“It is up to you gentlemen to pair yourselves off into teams,” the voice continued. “I do not presume to tell you your business there; you know it better than I do. You may select your own targets in Baltimore, as well, provided they are reasonably spaced apart geographically. The jobs will be spaced fifteen minutes apart. Obviously, the team with the last job will have an advantage over the team with the first; thus, lots will be drawn to indicate the order of the attacks. Are there any questions?”
There were none.
“Excellent! Less than two weeks away, gentlemen, and this year, December 7th will mean a day of infamy for Hourman!”
Some of my colleagues laughed politely at our mysterious host’s joke. I did not.
The pairings were quickly decided upon. The Sky Pirate and Alexander the Great elected to work together, because their methods of operation complemented one another. Mister Ghool and Doctor Clever also became a team, and would probably spend most of their time comparing their ugliness and its effect on their victims. The Fiddler and the Thinker, old rivals for the honor of killing the Flash (though the likelihood of either of them succeeding was dubious at best), worked together. The Icicle and I renewed our association for this endeavor. He was positively gleeful at the prospect; at one point, as we discussed our crime for the evening, he actually rubbed his hands together, like the villain in a Republic Pictures movie serial.
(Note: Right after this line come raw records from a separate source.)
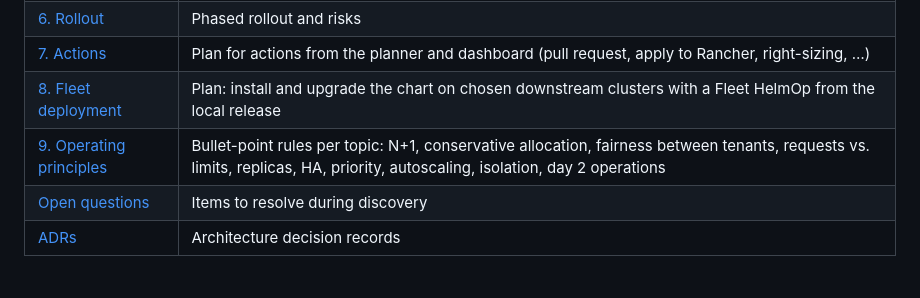
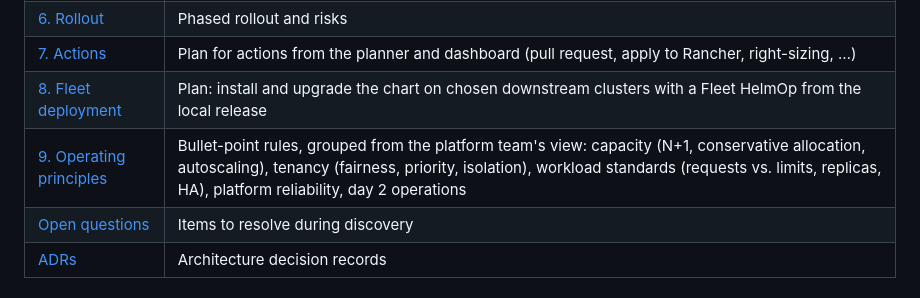
Before and after one commit to cdalar/cluster-resource-allocation, a Markdown page: README.md, the part around the change. Rendered like a GitHub page.

Commit message:
Docs: operating principles grouped by platform team category
Co-Authored-By: Claude Opus 5.5 <noreply@anthropic.com>
Claude-Session: https://claude.ai/code/session_01JpEtqcZ36krC8y5EJ3xryP

```diff
--- a/README.md
+++ b/README.md
@@ -106,7 +106,7 @@ flowchart LR
 | [6. Rollout](docs/06-rollout.md) | Phased rollout and risks |
 | [7. Actions](docs/07-actions.md) | Plan for actions from the planner and dashboard (pull request, apply to Rancher, right-sizing, …) |
 | [8. Fleet deployment](docs/08-fleet-deployment.md) | Plan: install and upgrade the chart on chosen downstream clusters with a Fleet HelmOp from the local release |
-| [9. Operating principles](docs/09-operating-principles.md) | Bullet-point rules per topic: N+1, conservative allocation, fairness between tenants, requests vs. limits, replicas, HA, priority, autoscaling, isolation, day 2 operations |
+| [9. Operating principles](docs/09-operating-principles.md) | Bullet-point rules, grouped from the platform team's view: capacity (N+1, conservative allocation, autoscaling), tenancy (fairness, priority, isolation), workload standards (requests vs. limits, replicas, HA), platform reliability, day 2 operations |
 | [Open questions](docs/open-questions.md) | Items to resolve during discovery |
 | [ADRs](docs/adr/) | Architecture decision records |
 
```
Also changed, not shown: docs/open-questions.md (+2 -2 lines).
Something about the situation, though, did not sit well with me. I had never met Hourman, and had no particular reason to wish him either well or ill. I did not know who our mysterious employer might be, although his madness was clear in every one of his words. The success or failure of his project did not impact on me in the slightest. And yet, something about it bothered me. I could not define it at that time; looking back, I wondered if my brief encounter with Mister Terrific had not rubbed off on me somehow. It was the inequality, the unfairness of the thing, that galled me. Hourman didn’t have a chance. It wasn’t sporting. And though it was true that I had seldom passed up an opportunity to gain ground in my ongoing struggle with the Ludlow family through sporting means or otherwise, my association with the mystery-men community, a mere six years old at that time, had made me see this game we played differently. (*) For that was what it was, and make no mistake: a game. Cowboys and Indians, played by grown men in outlandish costumes.
[(*) Editor’s note: See “The Man Who Commanded the Night,” Flash Comics #33 (September, 1942).]
Dr. Joar Makent was a fine example. Before becoming the Icicle, he was a respected scientist and was considered an odds-on favorite for the Nobel Prize. (*) With his talents, he could make far more money legitimately than he could ever steal. He chose to joust with Green Lantern and the Justice Society for the sheer thrill of it, and the only thing that made him different from criminals like the Sportsmaster and the Gambler in that respect was that he admitted it, even to himself.
[(*) Editor’s note: See “The Icicle,” All-American Comics #90 (October, 1947).]
Our mysterious employer seemed to genuinely hate Hourman, and perhaps he had good reason to. As I said before, I had never met the man. But whatever his reason, he wasn’t playing by the understood rules of the game. Somehow, I couldn’t allow that.
Of course, I could not openly aid Hourman in his struggle against our merrie band. My fellow super-criminals were (with a very few exceptions, like Joar) boorish and incompetent, but they had their uses. I did not want to alienate myself from their society, at least not yet. I thought of warning Hourman away somehow, in some way that would not reveal to him who his guardian angel was. But I realized that would not work; if Hourman were anything like my own jousting partner, the Flash, he would still charge into Baltimore to protect life and property, even against such ridiculous odds. I realized the only viable solution was to see that the odds were not so ridiculous after all.